On the second day, we learned about ways of curating our online presence with Imani Danielle Mosley from the University of Florida. We discussed social media but also how to produce public-facing works in general. We also examined the process of writing for a publication such as NPR or the New York Times, where Professor Mosley has published articles. Public humanities work was also a topic we considered on our fourth day with Ashley Melzer, the director of the Humanities for the Public Good Initiative, who lead us through many activities that aimed to help us to conceive public-facing events that we could organize around our research and or to benefit our communities in and outside our universities. On the third day, Davide Carozza of Georgetown University lead a discussion on grant writing, through which we explored ways of finding grants that best apply to us and how to craft a successful grant application before workshopping our own drafts. Finally, on our last day, we were able to attend different workshops on the topic of alt-academia with several speakers who provided great insight on career opportunities in unexpected branches of academia and beyond. I enjoyed how open each and every speaker was, and how much information they were willing to share with us from their own personal experiences. Hearing them talk frankly about how much money they would expect to receive for certain work and how they find ways of balancing their careers and their personal time was refreshing.

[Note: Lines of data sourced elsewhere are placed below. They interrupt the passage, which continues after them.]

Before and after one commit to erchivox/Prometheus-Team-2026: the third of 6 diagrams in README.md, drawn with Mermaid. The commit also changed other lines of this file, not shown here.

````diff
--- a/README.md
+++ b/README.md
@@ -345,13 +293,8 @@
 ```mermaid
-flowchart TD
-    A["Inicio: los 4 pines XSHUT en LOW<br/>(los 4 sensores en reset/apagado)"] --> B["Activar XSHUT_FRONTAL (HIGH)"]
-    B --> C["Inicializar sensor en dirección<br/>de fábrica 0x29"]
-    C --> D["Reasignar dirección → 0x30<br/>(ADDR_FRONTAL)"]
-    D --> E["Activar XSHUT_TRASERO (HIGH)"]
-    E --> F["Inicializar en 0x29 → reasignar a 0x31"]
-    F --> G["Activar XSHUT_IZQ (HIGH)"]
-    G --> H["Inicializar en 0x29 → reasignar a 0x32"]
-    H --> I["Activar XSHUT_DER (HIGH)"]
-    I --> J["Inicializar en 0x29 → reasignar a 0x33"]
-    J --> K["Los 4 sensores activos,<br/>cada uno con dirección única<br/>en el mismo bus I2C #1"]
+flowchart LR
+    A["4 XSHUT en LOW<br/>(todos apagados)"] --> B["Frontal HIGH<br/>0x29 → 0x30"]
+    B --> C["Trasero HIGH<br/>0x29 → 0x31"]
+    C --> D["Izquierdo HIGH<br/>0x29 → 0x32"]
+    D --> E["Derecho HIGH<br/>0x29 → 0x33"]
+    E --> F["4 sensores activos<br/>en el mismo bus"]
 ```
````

Throughout the week, we also attended workshops run by the NHC’s staff. My favorite one was the session on file management, which showcased productivity tools like Zotero and best practices for classifying and sorting materials while writing articles and dissertations or performing archival research. These activities were both useful for our own edification and helpful as an introduction to the support that NHC fellows could count on during the longer programs that scholars may attend throughout the year. The staff at the NHC also organized fun activities, such as a trivia and ice cream night, which allowed us to get to know each other and network in an entertaining and relaxed manner. I would also like to note that the cooking staff at the NHC provided us with fantastic and delicious food every day!
I really enjoyed myself during this week, but I also gained valuable tools and knowledge to make myself a better scholar and teacher. It was enlightening to talk with great speakers and other graduate students from various universities, learning with them and from them. I was able to network with students from humanities programs I otherwise wouldn’t have engaged with and learn not only about their works but also how they are endeavoring to become better instructors and scholars.

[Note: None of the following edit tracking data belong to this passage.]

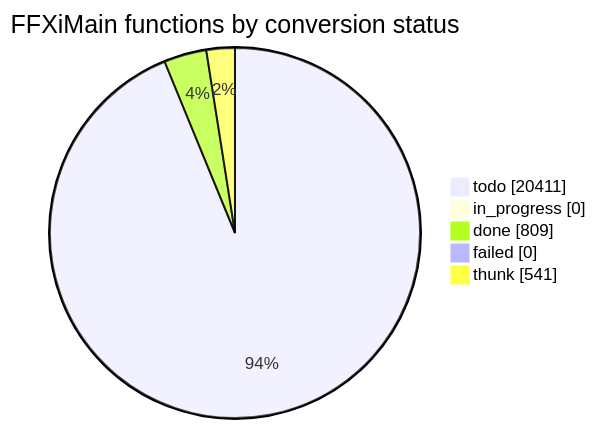
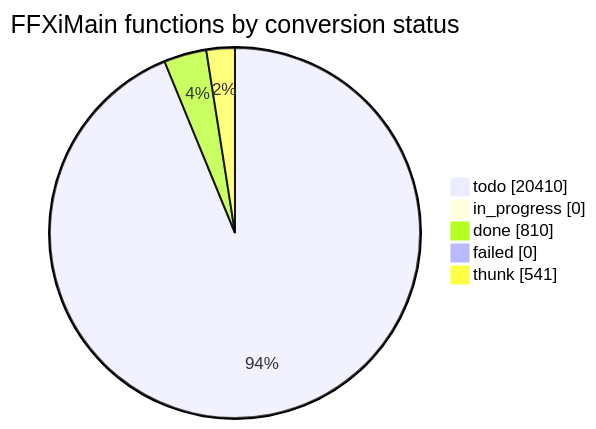
One commit to cowrevenge/cow_kuluu_xi_anything changed the diagram in docs/cow/STATUS.md. Above: the diagram before and after it, drawn with Mermaid. The commit also changed other lines of this file and 9 other files, not shown here.

````diff
--- a/docs/cow/STATUS.md
+++ b/docs/cow/STATUS.md
@@ -18,9 +18,9 @@
 ```mermaid
 pie showData
     title FFXiMain functions by conversion status
-    "todo" : 20411
+    "todo" : 20410
     "in_progress" : 0
-    "done" : 809
+    "done" : 810
     "failed" : 0
     "thunk" : 541
 ```
````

The recurring news of humanities departments being defunded or dismantled is always disheartening, but I believe that programs such as the ones organized by the NHC are able to highlight the best of what humanities programs have to offer, both in and outside of academia. The Center’s website is full of helpful tools which highlight the importance of fostering the study of the humanities, such as the Humanities in Action webpage, which provides useful insights into important issues in humanities research and education.
I would like to thank the Office of Graduate Studies & the Graduate Center, and in particular, Jessica Cissell, the Director of Graduate Programming, for their kind sponsorship, as well as everyone at the NHC, especially Meredith Graham for all she organized and her great support and kindness. I would also like to thank all the participants who made this residency such a productive and fun week. I appreciate how much everyone shared throughout the week.
The NHC Graduate Student Summer Residency is an exceptional opportunity for students at WashU, and I would encourage interested students to apply for this program, as well as others they provide, such as their Podcasting the Humanities virtual institute.